Keith
12-18-2011, 12:13 AM
I've always thought Little Wonder would eventually have one since they are so heavy into the electric market.

Landscape Poet
12-18-2011, 08:40 AM
Try some PGR's

I have not tried these yet. Something about them scares me;) How healthy can it be to stunt the growth of a plant on purpose?

Keith
12-18-2011, 10:46 AM
I use Cutless on some stuff. I've noticed it works better on some things than others. It worked really well on viburnum.

Tri-City Outdoors
12-18-2011, 11:41 AM
I have not tried these yet. Something about them scares me;) How healthy can it be to stunt the growth of a plant on purpose?

Used correctly, PGR's can save you a lot of time during the peak of the season. We use a combination of cutless, atrimic, and embark. It take some time testing to see what works best.
Start using them in the spring. we only trim about every 4 weeks, maybe 6 or 8 sometimes.

After about a year of using them. The plant become very compact. If you use to much the plant can turn brown and defoliate. As far as health goes. If you quit using them. The plant will have a lot of full growth and seems very healthy.

Overall it saves you fert. and you can lower the amount of irrigation. When you do trim there is less debris. The time you save you can move on to the next job. To us this is the biggest benefit.

We do not use a battery trimmer. however we do use a manual hedge trimmer for touch ups.

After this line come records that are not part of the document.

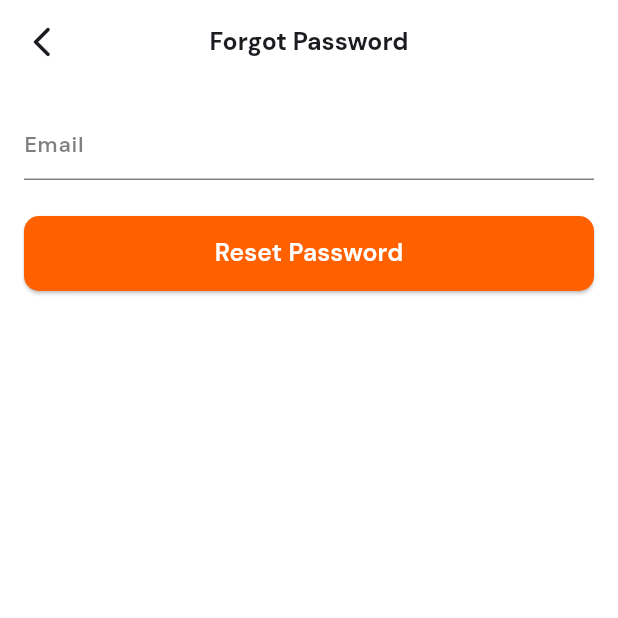
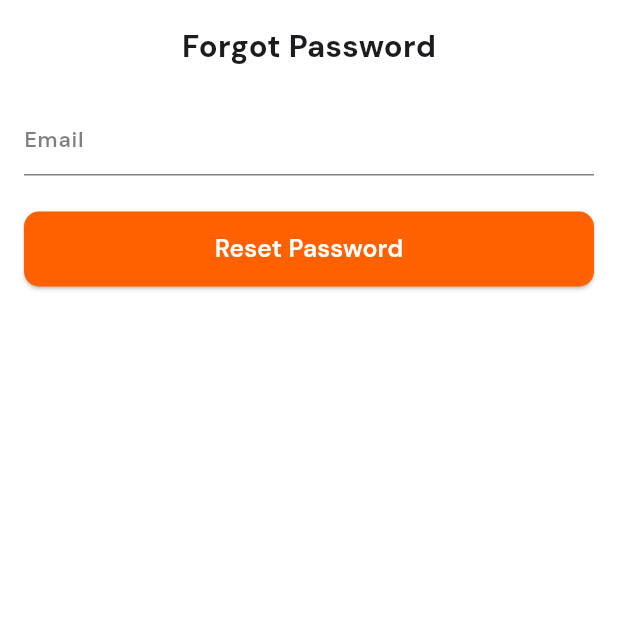
Before and after one commit to AhmedKhaled8907/talabat_clone, a Flutter app: the ForgotPasswordView screen opened by its route, on a phone screen of 412 x 824 dp, the top half of it. Run offline on Flutter 3.47's test engine with Material 3 defaults, Android fonts, the phone set to English and light mode, and no system bars; our stand-ins replace dartz, firebase_auth, firebase_core, flutter_bloc, flutter_svg, get_it and 3 more; missing offline and left inert: flutter_facebook_auth; accounts and stored records are empty.

Commit message:
facebook sign in done

```diff
--- a/lib/core/common/widgets/custom_loading_indicator.dart
+++ b/lib/core/common/widgets/custom_loading_indicator.dart
@@ -15,7 +15,6 @@ class CustomLoadingIndicator extends StatelessWidget {
   Widget build(BuildContext context) {
     return ModalProgressHUD(
       inAsyncCall: isLoading,
-
       child: child,
     );
   }
--- a/lib/core/utils/resources/app_strings.dart
+++ b/lib/core/utils/resources/app_strings.dart
@@ -57,6 +57,11 @@ class AppStrings {
   static const String fasterOrdering =
       'Log in or create an account for a faster ordering experience.';
 
+  static const String signInSuccessfully = 'Successfully signed in';
+  static const String signupSuccessfully = 'Successfully signed up';
+  static const String appleComingSoon =
+      'Sign up with Apple will be available coming soon';
+
   // Locale
   static const String locale = 'ar';
 }
--- a/lib/core/utils/services/service_locator.dart
+++ b/lib/core/utils/services/service_locator.dart
@@ -3,6 +3,7 @@ import 'package:talabat_clone/core/utils/services/firebase_auth_services.dart';
 import 'package:talabat_clone/features/auth/data/data_source/auth_data_source.dart';
 import 'package:talabat_clone/features/auth/data/repos/auth_repo_impl.dart';
 import 'package:talabat_clone/features/auth/domain/repos/auth_repo.dart';
+import 'package:talabat_clone/features/auth/domain/usecases/facebook_usecase.dart';
 import 'package:talabat_clone/features/auth/domain/usecases/google_usecase.dart';
 import 'package:talabat_clone/features/auth/domain/usecases/sign_in_usecase.dart';
 import 'package:talabat_clone/features/auth/domain/usecases/sign_up_usecase.dart';
@@ -34,12 +35,16 @@ void serviceLocator() {
     ..registerFactory<GoogleUsecase>(
       () => GoogleUsecase(sl()),
     )
+    ..registerFactory<FacebookUsecase>(
+      () => FacebookUsecase(sl()),
+    )
     // Blocs
     ..registerLazySingleton<AuthBloc>(
       () => AuthBloc(
         signUpUsecase: sl(),
         signInUsecase: sl(),
         googleUsecase: sl(),
+        facebookUsecase: sl(),
       ),
     );
 }
--- a/lib/features/auth/domain/repos/auth_repo.dart
+++ b/lib/features/auth/domain/repos/auth_repo.dart
@@ -15,4 +15,6 @@ abstract class AuthRepo {
   });
 
   Future<Either<Failure, UserEntity>> signInWithGoogle();
+
+  Future<Either<Failure, UserEntity>> signInWithFacebook();
 }
--- /dev/null
+++ b/lib/features/auth/domain/usecases/facebook_usecase.dart
@@ -0,0 +1,16 @@
+import 'package:dartz/dartz.dart';
+import 'package:talabat_clone/core/utils/errors/failure.dart';
+import 'package:talabat_clone/core/utils/usecase/usecase.dart';
+import 'package:talabat_clone/features/auth/domain/entities/user_entity.dart';
+import 'package:talabat_clone/features/auth/domain/repos/auth_repo.dart';
+
+class FacebookUsecase extends Usecase<UserEntity, NoParams> {
+  final AuthRepo authRepo;
+
+  FacebookUsecase(this.authRepo);
+
+  @override
+  Future<Either<Failure, UserEntity>> call(NoParams params) async {
+    return await authRepo.signInWithFacebook();
+  }
+}
--- a/lib/features/auth/presentation/manager/auth_bloc/auth_bloc.dart
+++ b/lib/features/auth/presentation/manager/auth_bloc/auth_bloc.dart
@@ -1,6 +1,7 @@
 import 'package:flutter/material.dart';
 import 'package:flutter_bloc/flutter_bloc.dart';
 import 'package:talabat_clone/core/utils/usecase/usecase.dart';
+import 'package:talabat_clone/features/auth/domain/usecases/facebook_usecase.dart';
 import 'package:talabat_clone/features/auth/domain/usecases/google_usecase.dart';
 import 'package:talabat_clone/features/auth/domain/usecases/sign_in_usecase.dart';
 import 'package:talabat_clone/features/auth/domain/usecases/sign_up_usecase.dart';
@@ -12,14 +13,17 @@ class AuthBloc extends Bloc<AuthEvent, AuthState> {
   final SignUpUsecase _signUpUsecase;
   final SignInUsecase _signInUsecase;
   final GoogleUsecase _googleUsecase;
+  final FacebookUsecase _facebookUsecase;
 
-  AuthBloc(
-      {required SignUpUsecase signUpUsecase,
-      required SignInUsecase signInUsecase,
-      required GoogleUsecase googleUsecase})
-      : _signUpUsecase = signUpUsecase,
+  AuthBloc({
+    required SignUpUsecase signUpUsecase,
+    required SignInUsecase signInUsecase,
+    required GoogleUsecase googleUsecase,
+    required FacebookUsecase facebookUsecase,
+  })  : _signUpUsecase = signUpUsecase,
         _signInUsecase = signInUsecase,
         _googleUsecase = googleUsecase,
+        _facebookUsecase = facebookUsecase,
         super(AuthInitial()) {
     on<AuthEvent>((event, emit) {
       emit(AuthLoading());
@@ -27,6 +31,7 @@ class AuthBloc extends Bloc<AuthEvent, AuthState> {
     _onSignUpEvent();
     _onSignInEvent();
     _onGoogleEvent();
+    _onFacebookEvent();
   }
 
   void _onSignUpEvent() {
@@ -69,4 +74,14 @@ class AuthBloc extends Bloc<AuthEvent, AuthState> {
       }, (user) => emit(AuthSuccess()));
     });
   }
+
+  void _onFacebookEvent() {
+    return on<FacebookEvent>((event, emit) async {
+      final result = await _facebookUsecase(NoParams());
+
+      result.fold((failure) {
+        emit(AuthFailure(message: failure.message));
+      }, (user) => emit(AuthSuccess()));
+    });
+  }
 }
--- a/lib/features/auth/presentation/manager/auth_bloc/auth_event.dart
+++ b/lib/features/auth/presentation/manager/auth_bloc/auth_event.dart
@@ -26,3 +26,5 @@ final class SignInEvent extends AuthEvent {
 }
 
 final class GoogleEvent extends AuthEvent {}
+
+final class FacebookEvent extends AuthEvent {}
--- a/lib/features/auth/presentation/views/forgot_password_view.dart
+++ b/lib/features/auth/presentation/views/forgot_password_view.dart
@@ -1,6 +1,4 @@
 import 'package:flutter/material.dart';
-import 'package:talabat_clone/core/common/widgets/custom_app_bar.dart';
-import 'package:talabat_clone/core/utils/resources/app_strings.dart';
 import 'package:talabat_clone/core/utils/resources/app_values.dart';
 
 import 'widgets/forgot_password_view_body.dart';
@@ -11,9 +9,6 @@ class ForgotPasswordView extends StatelessWidget {
   @override
   Widget build(BuildContext context) {
     return Scaffold(
-      appBar: CustomAppBar(
-        title: AppStrings.forgotPasswordView,
-      ),
       body: SafeArea(
         child: Padding(
           padding: const EdgeInsets.all(AppPadding.p16),
--- a/lib/features/auth/presentation/views/widgets/forgot_password_view_body.dart
+++ b/lib/features/auth/presentation/views/widgets/forgot_password_view_body.dart
@@ -1,4 +1,5 @@
 import 'package:flutter/material.dart';
+import 'package:talabat_clone/core/utils/resources/app_styles.dart';
 
 import '../../../../../core/common/widgets/custom_orange_button.dart';
 import '../../../../../core/common/widgets/custom_text_form_field.dart';
@@ -13,9 +14,14 @@ class ForgotPasswordViewBody extends StatelessWidget {
 
   @override
   Widget build(BuildContext context) {
-    return Column(
+    return SingleChildScrollView(
+      child: Column(
         spacing: AppSize.s24,
         children: [
+          Text(
+            AppStrings.forgotPasswordView,
+            style: AppStyles.styleBold20(context),
+          ),
           CustomTextFormField(
             hintText: AppStrings.email,
             keyboardType: TextInputType.emailAddress,
@@ -28,6 +34,7 @@ class ForgotPasswordViewBody extends StatelessWidget {
             title: AppStrings.resetPassword,
           ),
         ],
+      ),
     );
   }
 }
--- a/lib/features/auth/presentation/views/widgets/sign_in_view_body.dart
+++ b/lib/features/auth/presentation/views/widgets/sign_in_view_body.dart
@@ -13,7 +13,8 @@ class SignInViewBody extends StatelessWidget {
 
   @override
   Widget build(BuildContext context) {
-    return Padding(
+    return SingleChildScrollView(
+      child: Padding(
         padding: const EdgeInsets.all(AppPadding.p16),
         child: Column(
           spacing: AppSize.s12,
@@ -32,6 +33,7 @@ class SignInViewBody extends StatelessWidget {
               ],
             ),
           ],
+        ),
       ),
     );
   }
--- a/lib/features/auth/presentation/views/widgets/sign_up_view_body.dart
+++ b/lib/features/auth/presentation/views/widgets/sign_up_view_body.dart
@@ -12,7 +12,8 @@ class SignUpViewBody extends StatelessWidget {
 
   @override
   Widget build(BuildContext context) {
-    return Padding(
+    return SingleChildScrollView(
+      child: Padding(
         padding: const EdgeInsets.all(AppPadding.p16),
         child: Column(
           crossAxisAlignment: CrossAxisAlignment.start,
@@ -26,6 +27,7 @@ class SignUpViewBody extends StatelessWidget {
             PrivacyPolicyText(),
           ],
         ),
+      ),
     );
   }
 }
--- a/pubspec.yaml
+++ b/pubspec.yaml
@@ -43,6 +43,7 @@ dependencies:
   get_it: ^8.0.3
   modal_progress_hud_nsn: ^0.5.1
   google_sign_in: ^6.2.2
+  flutter_facebook_auth: ^7.1.1
 
 dev_dependencies:
   flutter_test:
```
Also changed, not shown: lib/core/utils/services/firebase_auth_services.dart (+28 -0 lines), lib/features/auth/data/data_source/auth_data_source.dart (+16 -0 lines), lib/features/auth/data/repos/auth_repo_impl.dart (+16 -0 lines), lib/features/auth/presentation/views/widgets/sign_in_bloc_consumer.dart (+8 -7 lines), lib/features/auth/presentation/views/widgets/sign_in_options_view_body.dart (+4 -53 lines), lib/features/auth/presentation/views/widgets/sign_up_bloc_consumer.dart (+8 -6 lines), lib/features/auth/presentation/views/widgets/social_media_bloc_consumer.dart (added, +76 -0 lines), pubspec.lock, 7 other files. Lines whose indentation alone changed are shown as unchanged.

shepoutside
12-19-2011, 09:29 AM
We use a battery trimmer, B&D 18 volt, as well as manual hedge trimmer for touch ups, and small hedge jobs. Battery life is great, and we have a few batteries, as it's the same as all the other cordless tools we have in the shop. Not very often we use the gas trimmer to be honest.